◆ What is required:
Write down each entry again, exactly as it reads.

◆ Data for this task:
########################################

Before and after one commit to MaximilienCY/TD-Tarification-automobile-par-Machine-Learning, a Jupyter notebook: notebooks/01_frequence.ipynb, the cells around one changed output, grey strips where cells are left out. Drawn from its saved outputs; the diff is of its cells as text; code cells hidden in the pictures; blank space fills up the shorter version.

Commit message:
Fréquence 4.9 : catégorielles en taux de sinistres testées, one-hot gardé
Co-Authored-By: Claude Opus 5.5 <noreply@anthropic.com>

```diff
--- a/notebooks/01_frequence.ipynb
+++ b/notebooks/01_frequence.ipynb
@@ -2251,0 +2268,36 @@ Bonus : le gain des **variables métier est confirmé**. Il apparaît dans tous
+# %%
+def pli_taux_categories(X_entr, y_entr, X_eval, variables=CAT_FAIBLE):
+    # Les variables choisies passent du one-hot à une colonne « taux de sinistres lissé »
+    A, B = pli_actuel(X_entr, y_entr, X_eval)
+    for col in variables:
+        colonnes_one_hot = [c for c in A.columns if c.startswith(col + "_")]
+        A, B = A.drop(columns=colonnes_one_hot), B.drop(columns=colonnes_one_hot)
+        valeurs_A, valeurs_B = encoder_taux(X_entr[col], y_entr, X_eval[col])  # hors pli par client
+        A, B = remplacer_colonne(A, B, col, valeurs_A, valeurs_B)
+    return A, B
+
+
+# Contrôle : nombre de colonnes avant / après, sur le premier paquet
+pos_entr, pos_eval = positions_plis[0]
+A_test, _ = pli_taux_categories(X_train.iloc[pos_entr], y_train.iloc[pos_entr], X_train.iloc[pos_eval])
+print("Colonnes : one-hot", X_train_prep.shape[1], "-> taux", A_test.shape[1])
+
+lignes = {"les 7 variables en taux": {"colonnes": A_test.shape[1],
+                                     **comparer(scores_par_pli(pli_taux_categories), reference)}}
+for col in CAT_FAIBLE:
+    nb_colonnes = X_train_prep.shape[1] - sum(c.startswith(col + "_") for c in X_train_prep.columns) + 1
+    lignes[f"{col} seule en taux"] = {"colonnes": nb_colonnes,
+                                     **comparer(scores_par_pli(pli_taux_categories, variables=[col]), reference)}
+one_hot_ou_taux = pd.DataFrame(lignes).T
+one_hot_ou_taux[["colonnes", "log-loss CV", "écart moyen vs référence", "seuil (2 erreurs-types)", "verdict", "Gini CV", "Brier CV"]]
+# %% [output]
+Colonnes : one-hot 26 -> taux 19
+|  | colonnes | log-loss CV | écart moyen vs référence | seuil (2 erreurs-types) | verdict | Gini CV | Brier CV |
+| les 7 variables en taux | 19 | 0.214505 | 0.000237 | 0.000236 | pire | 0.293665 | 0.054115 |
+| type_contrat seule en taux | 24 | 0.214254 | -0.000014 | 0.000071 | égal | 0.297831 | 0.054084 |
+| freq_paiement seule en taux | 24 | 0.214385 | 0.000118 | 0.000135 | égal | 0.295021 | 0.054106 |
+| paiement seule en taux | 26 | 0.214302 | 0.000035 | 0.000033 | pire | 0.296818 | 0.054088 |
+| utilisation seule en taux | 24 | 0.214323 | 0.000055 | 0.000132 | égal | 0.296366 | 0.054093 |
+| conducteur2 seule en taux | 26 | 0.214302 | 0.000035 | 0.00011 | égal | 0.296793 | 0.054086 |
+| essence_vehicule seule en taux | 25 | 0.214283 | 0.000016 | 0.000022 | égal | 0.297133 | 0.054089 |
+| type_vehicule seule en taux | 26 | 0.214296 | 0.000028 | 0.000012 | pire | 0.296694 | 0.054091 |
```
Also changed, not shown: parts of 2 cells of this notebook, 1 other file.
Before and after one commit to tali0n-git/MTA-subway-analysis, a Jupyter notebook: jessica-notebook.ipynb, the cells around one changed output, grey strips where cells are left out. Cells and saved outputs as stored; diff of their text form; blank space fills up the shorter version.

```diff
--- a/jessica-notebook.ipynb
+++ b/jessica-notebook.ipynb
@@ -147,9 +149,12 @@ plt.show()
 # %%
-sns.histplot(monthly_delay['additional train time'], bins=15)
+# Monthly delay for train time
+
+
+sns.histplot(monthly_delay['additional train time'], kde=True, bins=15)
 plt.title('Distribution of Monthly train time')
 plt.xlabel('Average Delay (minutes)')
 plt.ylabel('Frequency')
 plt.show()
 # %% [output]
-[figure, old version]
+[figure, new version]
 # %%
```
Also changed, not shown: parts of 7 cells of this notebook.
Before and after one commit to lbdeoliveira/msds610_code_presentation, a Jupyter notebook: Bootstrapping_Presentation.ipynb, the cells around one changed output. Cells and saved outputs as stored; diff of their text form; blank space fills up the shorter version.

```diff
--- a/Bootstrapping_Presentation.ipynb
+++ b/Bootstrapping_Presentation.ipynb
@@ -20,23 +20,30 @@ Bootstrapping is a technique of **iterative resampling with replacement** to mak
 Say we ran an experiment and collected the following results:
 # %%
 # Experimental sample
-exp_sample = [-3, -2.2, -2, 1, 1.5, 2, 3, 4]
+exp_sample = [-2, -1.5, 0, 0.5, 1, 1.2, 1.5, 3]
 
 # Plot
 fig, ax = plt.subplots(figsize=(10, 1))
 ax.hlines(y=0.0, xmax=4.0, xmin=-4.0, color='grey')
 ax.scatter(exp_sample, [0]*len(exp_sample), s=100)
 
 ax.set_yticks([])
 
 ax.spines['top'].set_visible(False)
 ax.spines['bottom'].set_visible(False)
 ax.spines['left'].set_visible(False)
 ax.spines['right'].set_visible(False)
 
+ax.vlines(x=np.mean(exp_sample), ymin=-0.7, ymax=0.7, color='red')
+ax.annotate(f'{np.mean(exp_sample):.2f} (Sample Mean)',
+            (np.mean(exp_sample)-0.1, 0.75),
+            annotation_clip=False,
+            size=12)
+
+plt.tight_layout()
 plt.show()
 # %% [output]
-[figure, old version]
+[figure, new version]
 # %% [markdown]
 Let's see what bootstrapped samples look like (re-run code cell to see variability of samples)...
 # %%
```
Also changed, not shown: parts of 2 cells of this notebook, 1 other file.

########################################

◆ Response:
Before and after one commit to MaximilienCY/TD-Tarification-automobile-par-Machine-Learning, a Jupyter notebook: notebooks/01_frequence.ipynb, the cells around one changed output, grey strips where cells are left out. Drawn from its saved outputs; the diff is of its cells as text; code cells hidden in the pictures; blank space fills up the shorter version.

Commit message:
Fréquence 4.9 : catégorielles en taux de sinistres testées, one-hot gardé
Co-Authored-By: Claude Opus 5.5 <noreply@anthropic.com>

```diff
--- a/notebooks/01_frequence.ipynb
+++ b/notebooks/01_frequence.ipynb
@@ -2251,0 +2268,36 @@ Bonus : le gain des **variables métier est confirmé**. Il apparaît dans tous
+# %%
+def pli_taux_categories(X_entr, y_entr, X_eval, variables=CAT_FAIBLE):
+    # Les variables choisies passent du one-hot à une colonne « taux de sinistres lissé »
+    A, B = pli_actuel(X_entr, y_entr, X_eval)
+    for col in variables:
+        colonnes_one_hot = [c for c in A.columns if c.startswith(col + "_")]
+        A, B = A.drop(columns=colonnes_one_hot), B.drop(columns=colonnes_one_hot)
+        valeurs_A, valeurs_B = encoder_taux(X_entr[col], y_entr, X_eval[col])  # hors pli par client
+        A, B = remplacer_colonne(A, B, col, valeurs_A, valeurs_B)
+    return A, B
+
+
+# Contrôle : nombre de colonnes avant / après, sur le premier paquet
+pos_entr, pos_eval = positions_plis[0]
+A_test, _ = pli_taux_categories(X_train.iloc[pos_entr], y_train.iloc[pos_entr], X_train.iloc[pos_eval])
+print("Colonnes : one-hot", X_train_prep.shape[1], "-> taux", A_test.shape[1])
+
+lignes = {"les 7 variables en taux": {"colonnes": A_test.shape[1],
+                                     **comparer(scores_par_pli(pli_taux_categories), reference)}}
+for col in CAT_FAIBLE:
+    nb_colonnes = X_train_prep.shape[1] - sum(c.startswith(col + "_") for c in X_train_prep.columns) + 1
+    lignes[f"{col} seule en taux"] = {"colonnes": nb_colonnes,
+                                     **comparer(scores_par_pli(pli_taux_categories, variables=[col]), reference)}
+one_hot_ou_taux = pd.DataFrame(lignes).T
+one_hot_ou_taux[["colonnes", "log-loss CV", "écart moyen vs référence", "seuil (2 erreurs-types)", "verdict", "Gini CV", "Brier CV"]]
+# %% [output]
+Colonnes : one-hot 26 -> taux 19
+|  | colonnes | log-loss CV | écart moyen vs référence | seuil (2 erreurs-types) | verdict | Gini CV | Brier CV |
+| les 7 variables en taux | 19 | 0.214505 | 0.000237 | 0.000236 | pire | 0.293665 | 0.054115 |
+| type_contrat seule en taux | 24 | 0.214254 | -0.000014 | 0.000071 | égal | 0.297831 | 0.054084 |
+| freq_paiement seule en taux | 24 | 0.214385 | 0.000118 | 0.000135 | égal | 0.295021 | 0.054106 |
+| paiement seule en taux | 26 | 0.214302 | 0.000035 | 0.000033 | pire | 0.296818 | 0.054088 |
+| utilisation seule en taux | 24 | 0.214323 | 0.000055 | 0.000132 | égal | 0.296366 | 0.054093 |
+| conducteur2 seule en taux | 26 | 0.214302 | 0.000035 | 0.00011 | égal | 0.296793 | 0.054086 |
+| essence_vehicule seule en taux | 25 | 0.214283 | 0.000016 | 0.000022 | égal | 0.297133 | 0.054089 |
+| type_vehicule seule en taux | 26 | 0.214296 | 0.000028 | 0.000012 | pire | 0.296694 | 0.054091 |
```
Also changed, not shown: parts of 2 cells of this notebook, 1 other file.
Before and after one commit to tali0n-git/MTA-subway-analysis, a Jupyter notebook: jessica-notebook.ipynb, the cells around one changed output, grey strips where cells are left out. Cells and saved outputs as stored; diff of their text form; blank space fills up the shorter version.

```diff
--- a/jessica-notebook.ipynb
+++ b/jessica-notebook.ipynb
@@ -147,9 +149,12 @@ plt.show()
 # %%
-sns.histplot(monthly_delay['additional train time'], bins=15)
+# Monthly delay for train time
+
+
+sns.histplot(monthly_delay['additional train time'], kde=True, bins=15)
 plt.title('Distribution of Monthly train time')
 plt.xlabel('Average Delay (minutes)')
 plt.ylabel('Frequency')
 plt.show()
 # %% [output]
-[figure, old version]
+[figure, new version]
 # %%
```
Also changed, not shown: parts of 7 cells of this notebook.
Before and after one commit to lbdeoliveira/msds610_code_presentation, a Jupyter notebook: Bootstrapping_Presentation.ipynb, the cells around one changed output. Cells and saved outputs as stored; diff of their text form; blank space fills up the shorter version.

```diff
--- a/Bootstrapping_Presentation.ipynb
+++ b/Bootstrapping_Presentation.ipynb
@@ -20,23 +20,30 @@ Bootstrapping is a technique of **iterative resampling with replacement** to mak
 Say we ran an experiment and collected the following results:
 # %%
 # Experimental sample
-exp_sample = [-3, -2.2, -2, 1, 1.5, 2, 3, 4]
+exp_sample = [-2, -1.5, 0, 0.5, 1, 1.2, 1.5, 3]
 
 # Plot
 fig, ax = plt.subplots(figsize=(10, 1))
 ax.hlines(y=0.0, xmax=4.0, xmin=-4.0, color='grey')
 ax.scatter(exp_sample, [0]*len(exp_sample), s=100)
 
 ax.set_yticks([])
 
 ax.spines['top'].set_visible(False)
 ax.spines['bottom'].set_visible(False)
 ax.spines['left'].set_visible(False)
 ax.spines['right'].set_visible(False)
 
+ax.vlines(x=np.mean(exp_sample), ymin=-0.7, ymax=0.7, color='red')
+ax.annotate(f'{np.mean(exp_sample):.2f} (Sample Mean)',
+            (np.mean(exp_sample)-0.1, 0.75),
+            annotation_clip=False,
+            size=12)
+
+plt.tight_layout()
 plt.show()
 # %% [output]
-[figure, old version]
+[figure, new version]
 # %% [markdown]
 Let's see what bootstrapped samples look like (re-run code cell to see variability of samples)...
 # %%
```
Also changed, not shown: parts of 2 cells of this notebook, 1 other file.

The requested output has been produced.